Saudi Arabia is no longer seeking the death penalty against woman activist Israa al-Ghomgham, who has been in jail since December 2015, rights groups said on Friday.
Riyadh has faced increasing pressure over the detention of Ghomgham for her involvement in anti-government protests in the east of the kingdom.
“News that Saudi Arabia’s authorities have dropped their outrageous call for Israa al-Ghomgham to be executed comes as a huge relief,” said Amnesty International’s Middle East campaign head Samah Hadid. However, “she is still facing a ludicrous prison sentence simply for participating in peaceful demonstrations,” she added.
There was no official Saudi comment on her case.
Saudi Arabia’s public prosecutor has charged four other rights campaigners alongside Ghomgham, accusing them of inciting mass protests in mainly Shia areas of the Sunni-ruled country’s Eastern Province.

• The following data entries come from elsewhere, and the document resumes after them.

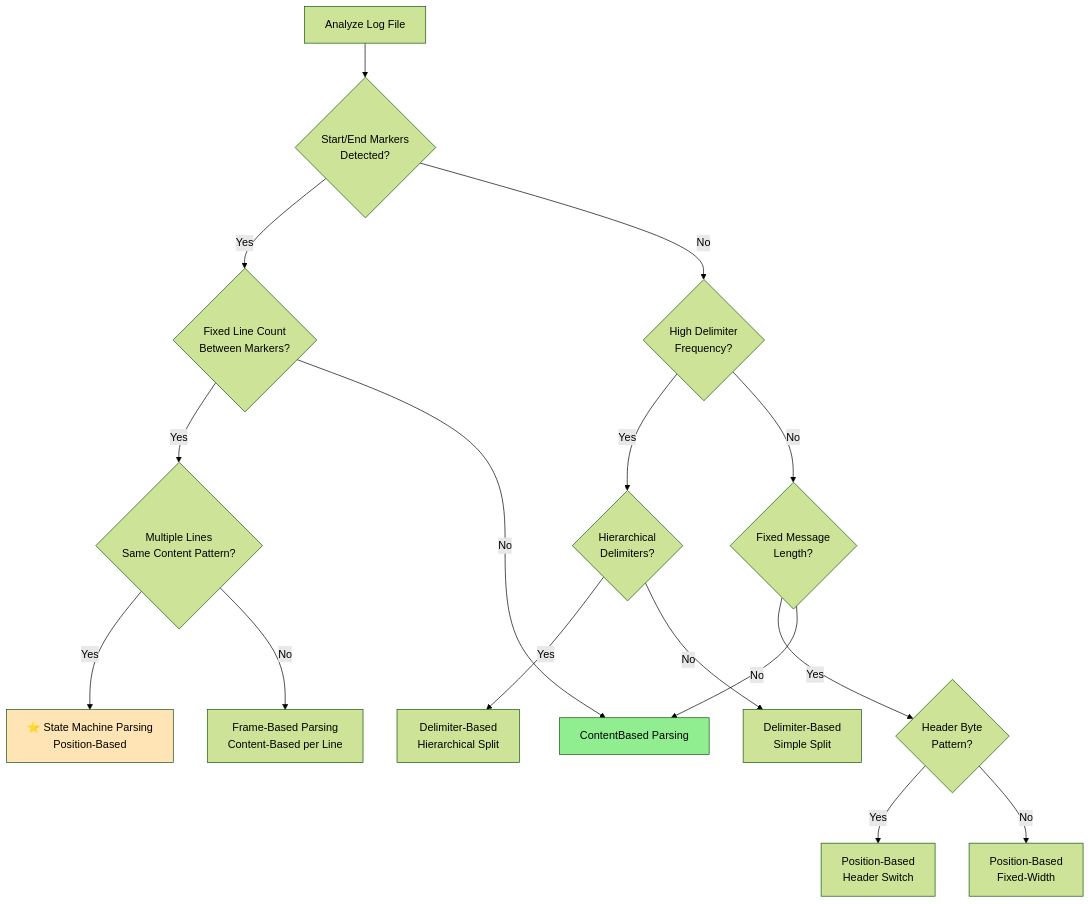
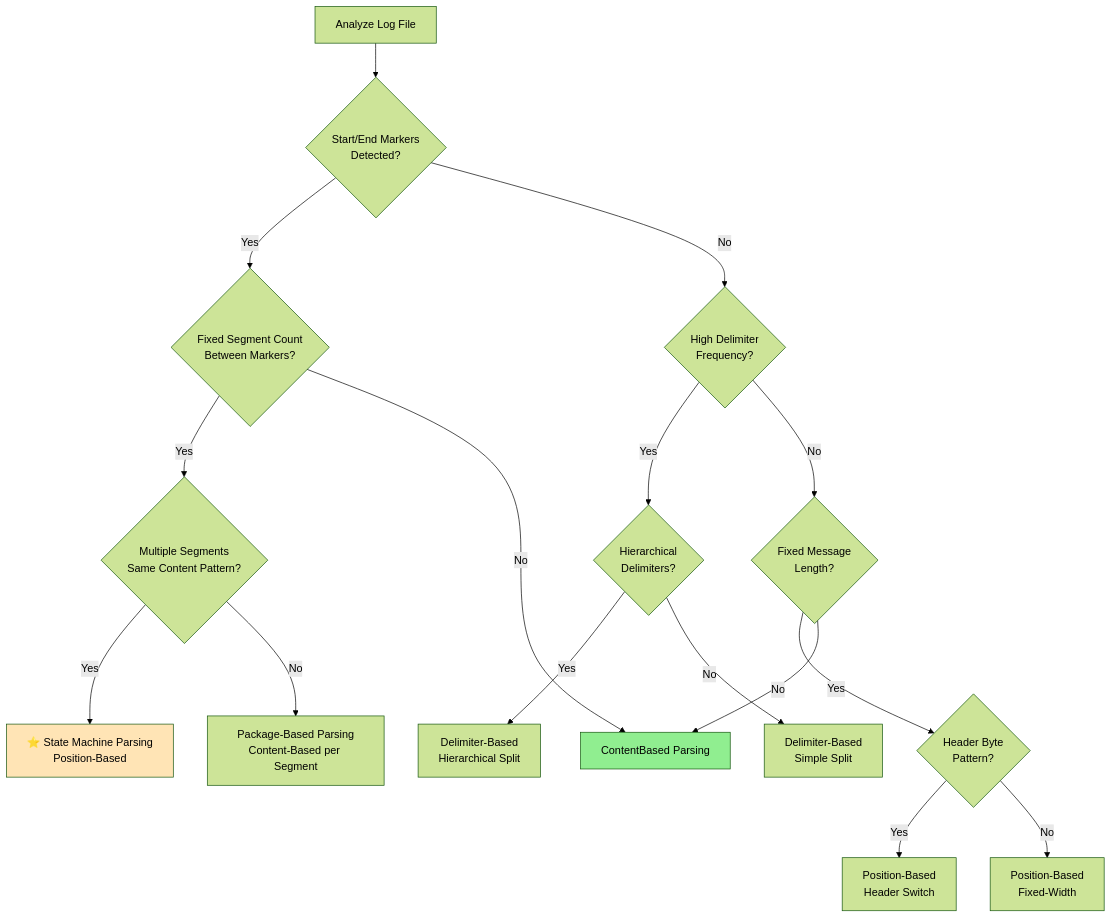
One commit to chumpon-asaneerat/NSerialCommTools changed the eighth of 8 diagrams in Documents/ModernDesign/03-Parsing-Strategy-Analysis.md. Above: the diagram before and after it, drawn with Mermaid (forest theme). The commit also changed other lines of this file and 28 other files, not shown here.

````diff
--- a/Documents/ModernDesign/03-Parsing-Strategy-Analysis.md
+++ b/Documents/ModernDesign/03-Parsing-Strategy-Analysis.md
@@ -1450,28 +1450,28 @@
 ```mermaid
 flowchart TD
     A[Analyze Log File] --> B{Start/End Markers<br/>Detected?}
 
-    B -->|Yes| C{Fixed Line Count<br/>Between Markers?}
+    B -->|Yes| C{Fixed Segment Count<br/>Between Markers?}
     B -->|No| D{High Delimiter<br/>Frequency?}
 
-    C -->|Yes| E{Multiple Lines<br/>Same Content Pattern?}
+    C -->|Yes| E{Multiple Segments<br/>Same Content Pattern?}
     C -->|No| F[ContentBased Parsing]
 
     E -->|Yes| G[⭐ State Machine Parsing<br/>Position-Based]
-    E -->|No| H[Frame-Based Parsing<br/>Content-Based per Line]
+    E -->|No| H[Package-Based Parsing<br/>Content-Based per Segment]
 
     D -->|Yes| I{Hierarchical<br/>Delimiters?}
     D -->|No| J{Fixed Message<br/>Length?}
 
     I -->|Yes| K[Delimiter-Based<br/>Hierarchical Split]
     I -->|No| L[Delimiter-Based<br/>Simple Split]
 
     J -->|Yes| M{Header Byte<br/>Pattern?}
     J -->|No| F
 
     M -->|Yes| N[Position-Based<br/>Header Switch]
     M -->|No| O[Position-Based<br/>Fixed-Width]
 
     style G fill:#FFE4B5
     style F fill:#90EE90
 ```
````
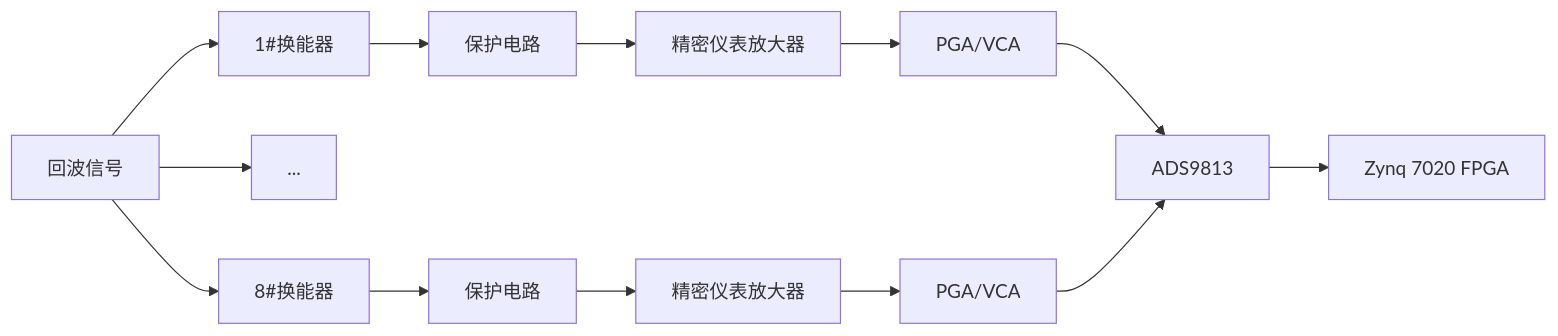
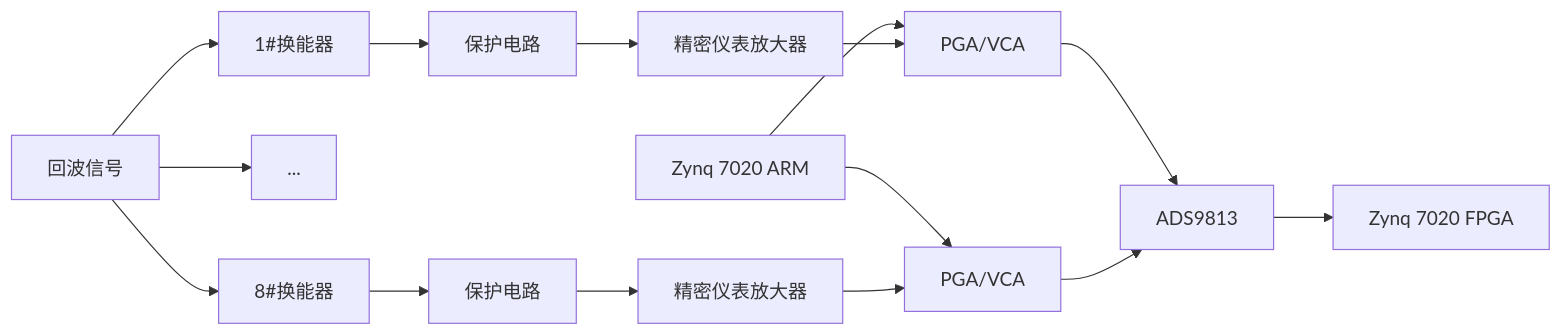
The diagram in all/多通道同步采集-1.md (Rukawa15/iodraw-files), drawn with Mermaid before and after one commit.

Commit message:
2025-06-19 14:21:25 update

````diff
--- a/all/多通道同步采集-1.md
+++ b/all/多通道同步采集-1.md
@@ -1,21 +1,23 @@
 ```mermaid
 graph LR
 A[回波信号]
 A --> B1[1#换能器]
 A --> ...
 A --> B8[8#换能器]
 
 B1 --> C1[保护电路]
 B8 --> C8[保护电路]
 
 C1 --> D1[精密仪表放大器]
 C8 --> D8[精密仪表放大器]
+H[Zynq 7020 ARM] --> E1
+H[Zynq 7020 ARM] --> E8
 D1 --> E1[PGA/VCA]
 D8 --> E8[PGA/VCA]
 
 E1 --> F[ADS9813] 
 E8 --> F[ADS9813] 
 
 F --> G[Zynq 7020 FPGA]
 
 ```
````
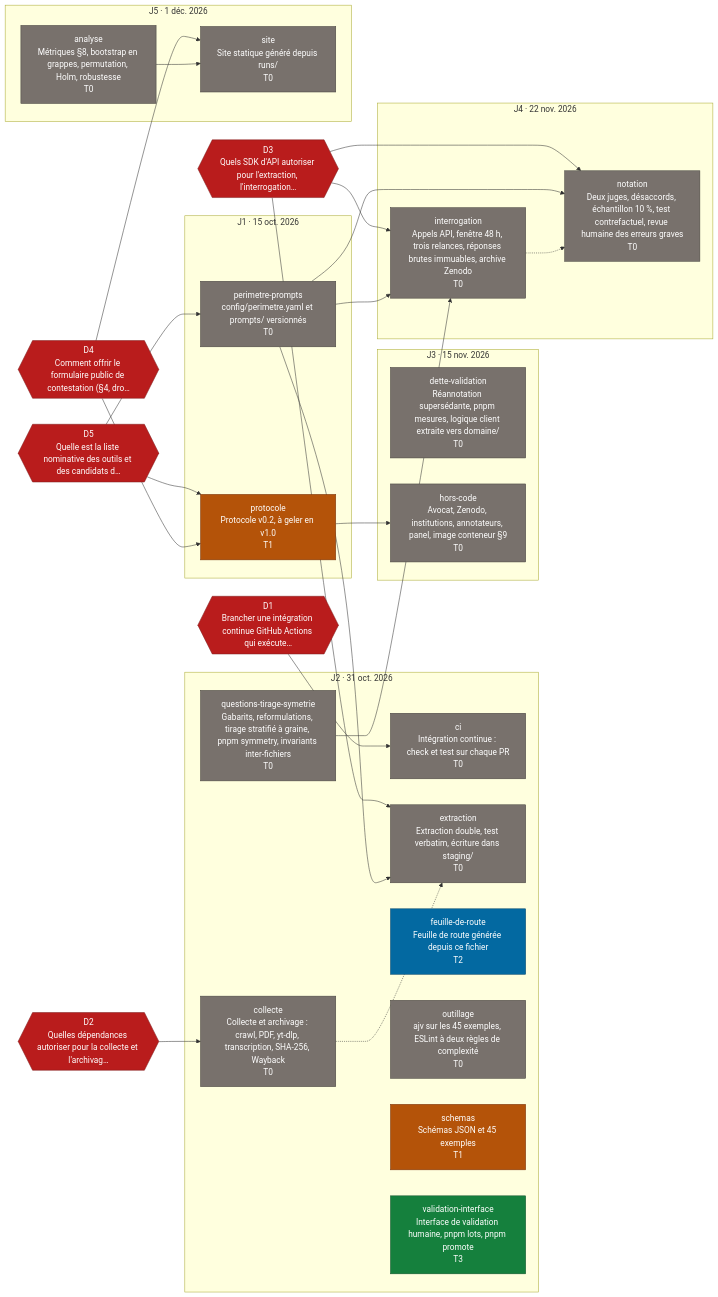
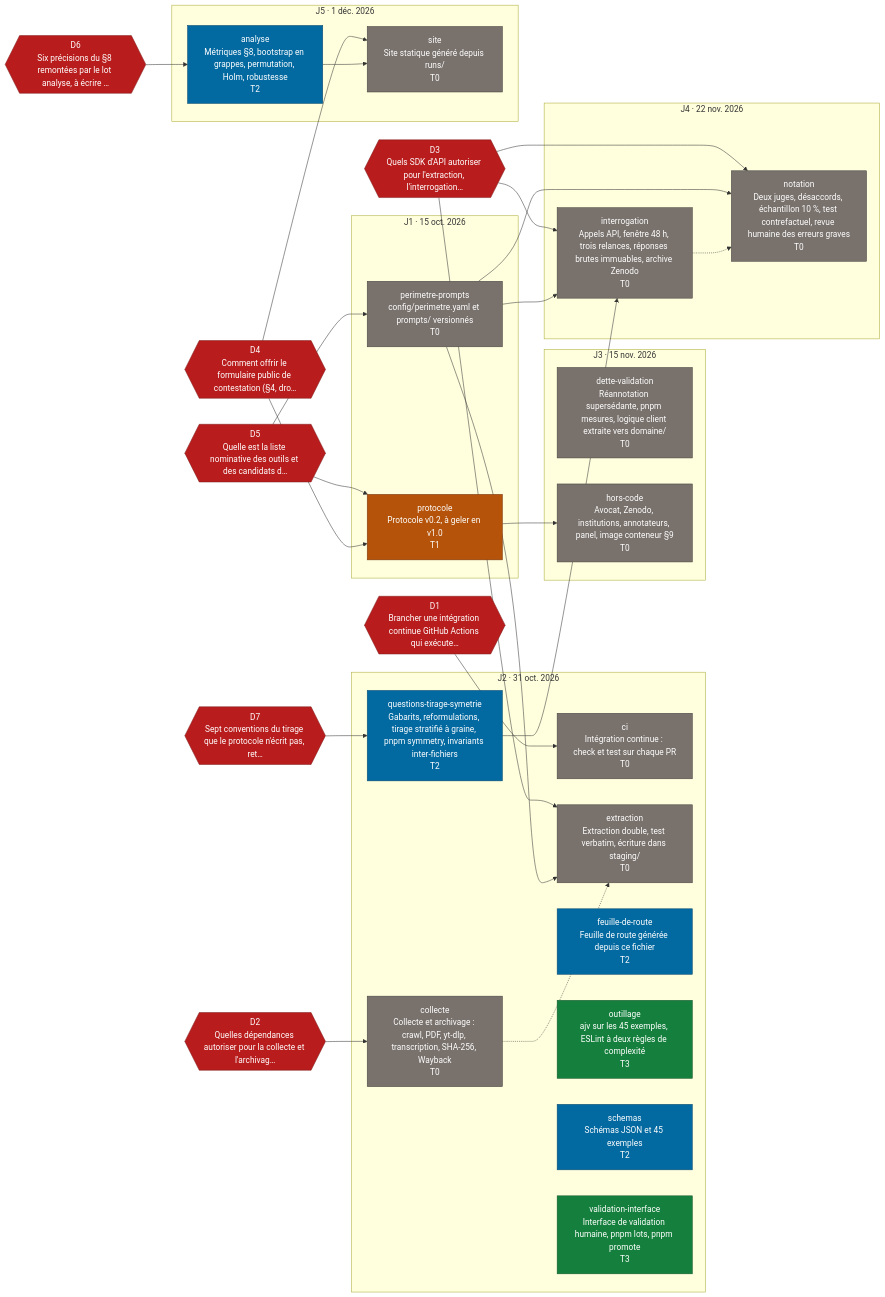
One commit to AzurNow/DEMOCRACIE_2027 changed the diagram in docs/FEUILLE-DE-ROUTE.md. Above: the diagram before and after it, drawn with Mermaid. The commit also changed other lines of this file and 3 other files, not shown here.

````diff
--- a/docs/FEUILLE-DE-ROUTE.md
+++ b/docs/FEUILLE-DE-ROUTE.md
@@ -82,57 +108,61 @@
 ```mermaid
 flowchart LR
   subgraph jalon_J1["J1 · 15 oct. 2026"]
     lot_perimetre_prompts["perimetre-prompts<br/>config/perimetre.yaml et prompts/ versionnés<br/>T0"]:::T0
     lot_protocole["protocole<br/>Protocole v0.2, à geler en v1.0<br/>T1"]:::T1
   end
   subgraph jalon_J2["J2 · 31 oct. 2026"]
     lot_ci["ci<br/>Intégration continue : check et test sur chaque PR<br/>T0"]:::T0
     lot_collecte["collecte<br/>Collecte et archivage : crawl, PDF, yt-dlp, transcription, SHA-256, Wayback<br/>T0"]:::T0
     lot_extraction["extraction<br/>Extraction double, test verbatim, écriture dans staging/<br/>T0"]:::T0
     lot_feuille_de_route["feuille-de-route<br/>Feuille de route générée depuis ce fichier<br/>T2"]:::T2
-    lot_outillage["outillage<br/>ajv sur les 45 exemples, ESLint à deux règles de complexité<br/>T0"]:::T0
-    lot_questions_tirage_symetrie["questions-tirage-symetrie<br/>Gabarits, reformulations, tirage stratifié à graine, pnpm symmetry, invariants inter-fichiers<br/>T0"]:::T0
-    lot_schemas["schemas<br/>Schémas JSON et 45 exemples<br/>T1"]:::T1
+    lot_outillage["outillage<br/>ajv sur les 45 exemples, ESLint à deux règles de complexité<br/>T3"]:::T3
+    lot_questions_tirage_symetrie["questions-tirage-symetrie<br/>Gabarits, reformulations, tirage stratifié à graine, pnpm symmetry, invariants inter-fichiers<br/>T2"]:::T2
+    lot_schemas["schemas<br/>Schémas JSON et 45 exemples<br/>T2"]:::T2
     lot_validation_interface["validation-interface<br/>Interface de validation humaine, pnpm lots, pnpm promote<br/>T3"]:::T3
   end
   subgraph jalon_J3["J3 · 15 nov. 2026"]
     lot_dette_validation["dette-validation<br/>Réannotation supersédante, pnpm mesures, logique client extraite vers domaine/<br/>T0"]:::T0
     lot_hors_code["hors-code<br/>Avocat, Zenodo, institutions, annotateurs, panel, image conteneur §9<br/>T0"]:::T0
   end
   subgraph jalon_J4["J4 · 22 nov. 2026"]
     lot_interrogation["interrogation<br/>Appels API, fenêtre 48 h, trois relances, réponses brutes immuables, archive Zenodo<br/>T0"]:::T0
     lot_notation["notation<br/>Deux juges, désaccords, échantillon 10 %, test contrefactuel, revue humaine des erreurs graves<br/>T0"]:::T0
   end
   subgraph jalon_J5["J5 · 1 déc. 2026"]
-    lot_analyse["analyse<br/>Métriques §8, bootstrap en grappes, permutation, Holm, robustesse<br/>T0"]:::T0
+    lot_analyse["analyse<br/>Métriques §8, bootstrap en grappes, permutation, Holm, robustesse<br/>T2"]:::T2
     lot_site["site<br/>Site statique généré depuis runs/<br/>T0"]:::T0
   end
   dec_D1{{"D1<br/>Brancher une intégration continue GitHub Actions qui exécute…"}}:::decision
   dec_D2{{"D2<br/>Quelles dépendances autoriser pour la collecte et l'archivag…"}}:::decision
   dec_D3{{"D3<br/>Quels SDK d'API autoriser pour l'extraction, l'interrogation…"}}:::decision
   dec_D4{{"D4<br/>Comment offrir le formulaire public de contestation (§4, dro…"}}:::decision
   dec_D5{{"D5<br/>Quelle est la liste nominative des outils et des candidats d…"}}:::decision
+  dec_D6{{"D6<br/>Six précisions du §8 remontées par le lot analyse, à écrire …"}}:::decision
+  dec_D7{{"D7<br/>Sept conventions du tirage que le protocole n'écrit pas, ret…"}}:::decision
   lot_collecte -.-> lot_extraction
   lot_perimetre_prompts --> lot_extraction
   lot_protocole --> lot_hors_code
   lot_perimetre_prompts --> lot_interrogation
   lot_questions_tirage_symetrie --> lot_interrogation
   lot_interrogation -.-> lot_notation
   lot_perimetre_prompts --> lot_notation
   lot_analyse --> lot_site
   dec_D1 --> lot_ci
   dec_D2 --> lot_collecte
   dec_D3 --> lot_extraction
   dec_D3 --> lot_interrogation
   dec_D3 --> lot_notation
   dec_D4 --> lot_protocole
   dec_D4 --> lot_site
   dec_D5 --> lot_perimetre_prompts
   dec_D5 --> lot_protocole
+  dec_D6 --> lot_analyse
+  dec_D7 --> lot_questions_tirage_symetrie
   classDef T0 fill:#78716c,color:#ffffff,stroke:#44403c
   classDef T1 fill:#b45309,color:#ffffff,stroke:#78350f
   classDef T2 fill:#0369a1,color:#ffffff,stroke:#0c4a6e
   classDef T3 fill:#15803d,color:#ffffff,stroke:#14532d
   classDef T4 fill:#1d4ed8,color:#ffffff,stroke:#1e3a8a
   classDef decision fill:#b91c1c,color:#ffffff,stroke:#7f1d1d
 ```
````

Hadid urged Saudi prosecutors to “immediately drop their call for the death penalty” against the four other defendants, whose trial opened in a Riyadh court in August.
The Gulf Center for Human Rights also said the court was no longer seeking the death penalty against Ghomgham but that she was “still likely to face a lengthy sentence.” It urged Saudi authorities to “drop all charges against those arrested for exercising their right to freedom of expression.”
Ghomgham had documented the protests in Eastern Province since they began in 2011.
The ultra-conservative kingdom has one of the world’s highest execution rates, with suspects convicted of terrorism, homicide, rape, armed robbery and drug trafficking facing the death penalty. Human rights groups have repeatedly raised concerns about the fairness of trials in the monarchy, which is governed under a strict form of Islamic law. The government says the death penalty, which is carried out by hanging in the Gulf state, is an effective deterrent against serious crime.